Data entries
::::::
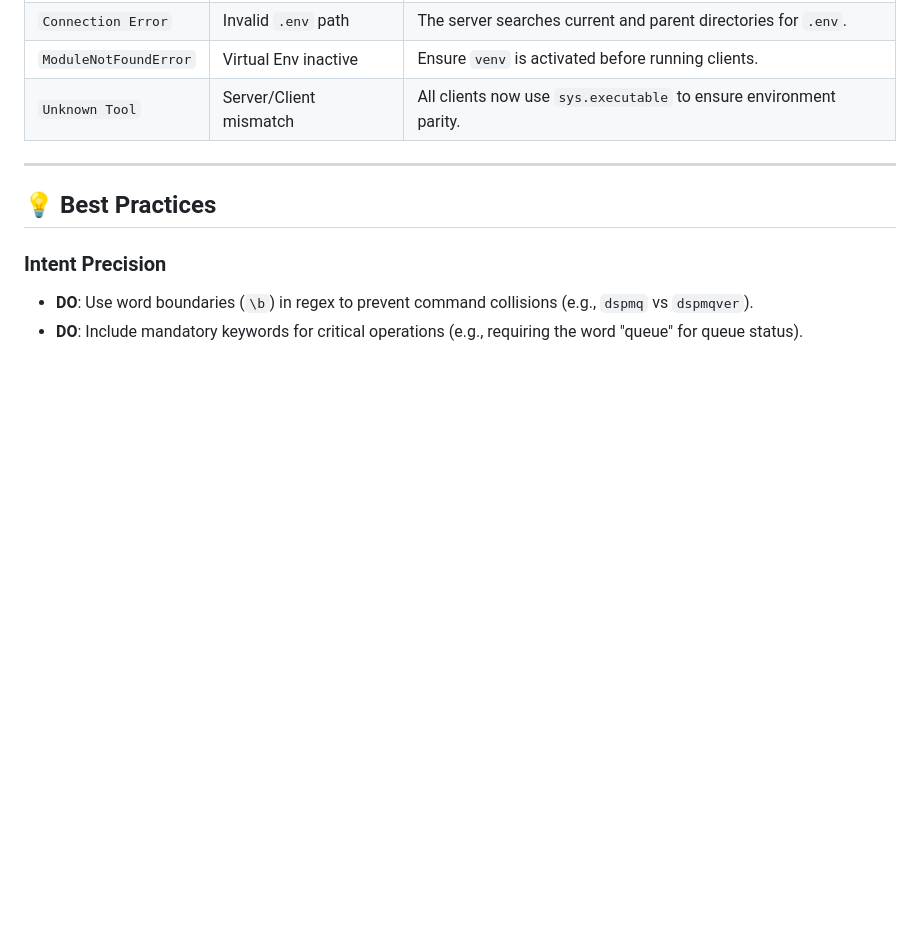
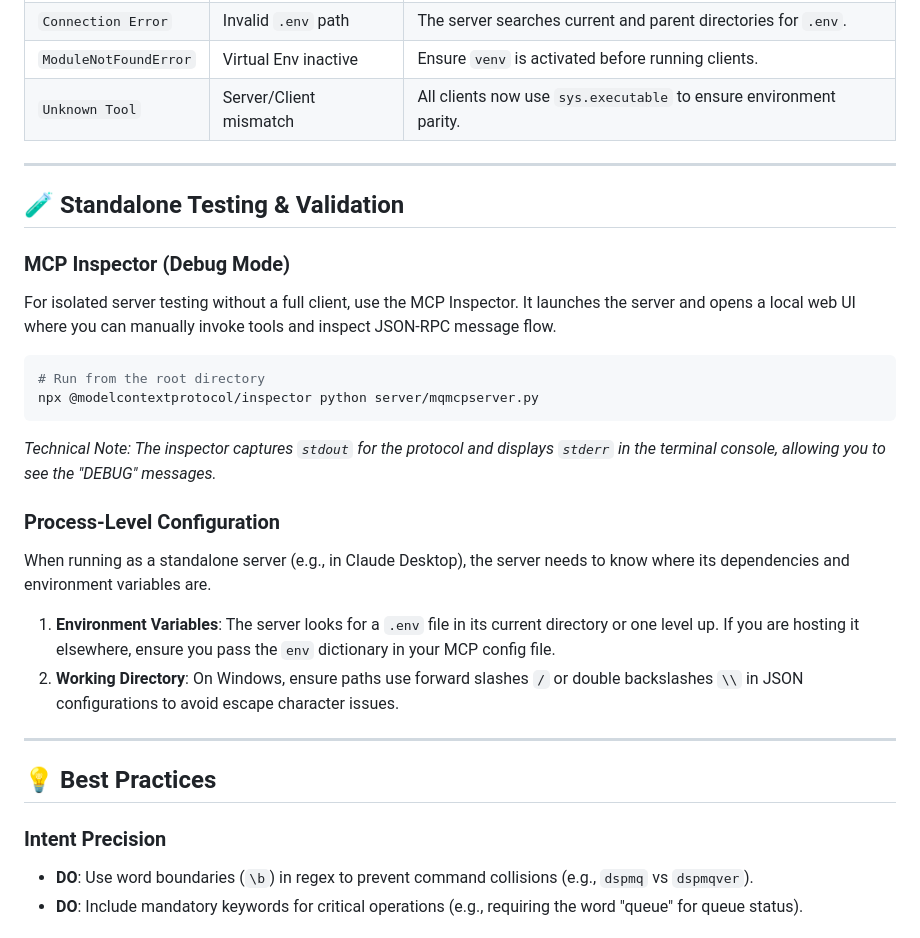
Before and after one commit to ajitk15/mqmcp, a Markdown page: docs/TECHNICAL_GUIDE.md, the part around the change. Rendered like a GitHub page; blank space fills up the shorter version.

````diff
--- a/docs/TECHNICAL_GUIDE.md
+++ b/docs/TECHNICAL_GUIDE.md
@@ -64,6 +64,26 @@ The **Guided Assistant** combines specific task definitions with the dynamic cli
 
 ---
 
+ ## 🧪 Standalone Testing & Validation
+
+ ### MCP Inspector (Debug Mode)
+ For isolated server testing without a full client, use the MCP Inspector. It launches the server and opens a local web UI where you can manually invoke tools and inspect JSON-RPC message flow.
+
+ ```powershell
+ # Run from the root directory
+ npx @modelcontextprotocol/inspector python server/mqmcpserver.py
+ ```
+ *Technical Note: The inspector captures `stdout` for the protocol and displays `stderr` in the terminal console, allowing you to see the "DEBUG" messages.*
+
+ ### Process-Level Configuration
+ When running as a standalone server (e.g., in Claude Desktop), the server needs to know where its dependencies and environment variables are.
+
+ 1.  **Environment Variables**: The server looks for a `.env` file in its current directory or one level up. If you are hosting it elsewhere, ensure you pass the `env` dictionary in your MCP config file.
+ 2.  **Working Directory**: On Windows, ensure paths use forward slashes `/` or double backslashes `\\` in JSON configurations to avoid escape character issues.
+
+ ---
+
+
 ## 💡 Best Practices
 
 ### Intent Precision
````
Also changed, not shown: README.md (+33 -9 lines).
::::::
**Exercise details**
Output the records exactly as they appear, skipping any pictures.

**Answer space**
Before and after one commit to ajitk15/mqmcp, a Markdown page: docs/TECHNICAL_GUIDE.md, the part around the change. Rendered like a GitHub page; blank space fills up the shorter version.

````diff
--- a/docs/TECHNICAL_GUIDE.md
+++ b/docs/TECHNICAL_GUIDE.md
@@ -64,6 +64,26 @@ The **Guided Assistant** combines specific task definitions with the dynamic cli
 
 ---
 
+ ## 🧪 Standalone Testing & Validation
+
+ ### MCP Inspector (Debug Mode)
+ For isolated server testing without a full client, use the MCP Inspector. It launches the server and opens a local web UI where you can manually invoke tools and inspect JSON-RPC message flow.
+
+ ```powershell
+ # Run from the root directory
+ npx @modelcontextprotocol/inspector python server/mqmcpserver.py
+ ```
+ *Technical Note: The inspector captures `stdout` for the protocol and displays `stderr` in the terminal console, allowing you to see the "DEBUG" messages.*
+
+ ### Process-Level Configuration
+ When running as a standalone server (e.g., in Claude Desktop), the server needs to know where its dependencies and environment variables are.
+
+ 1.  **Environment Variables**: The server looks for a `.env` file in its current directory or one level up. If you are hosting it elsewhere, ensure you pass the `env` dictionary in your MCP config file.
+ 2.  **Working Directory**: On Windows, ensure paths use forward slashes `/` or double backslashes `\\` in JSON configurations to avoid escape character issues.
+
+ ---
+
+
 ## 💡 Best Practices
 
 ### Intent Precision
````
Also changed, not shown: README.md (+33 -9 lines).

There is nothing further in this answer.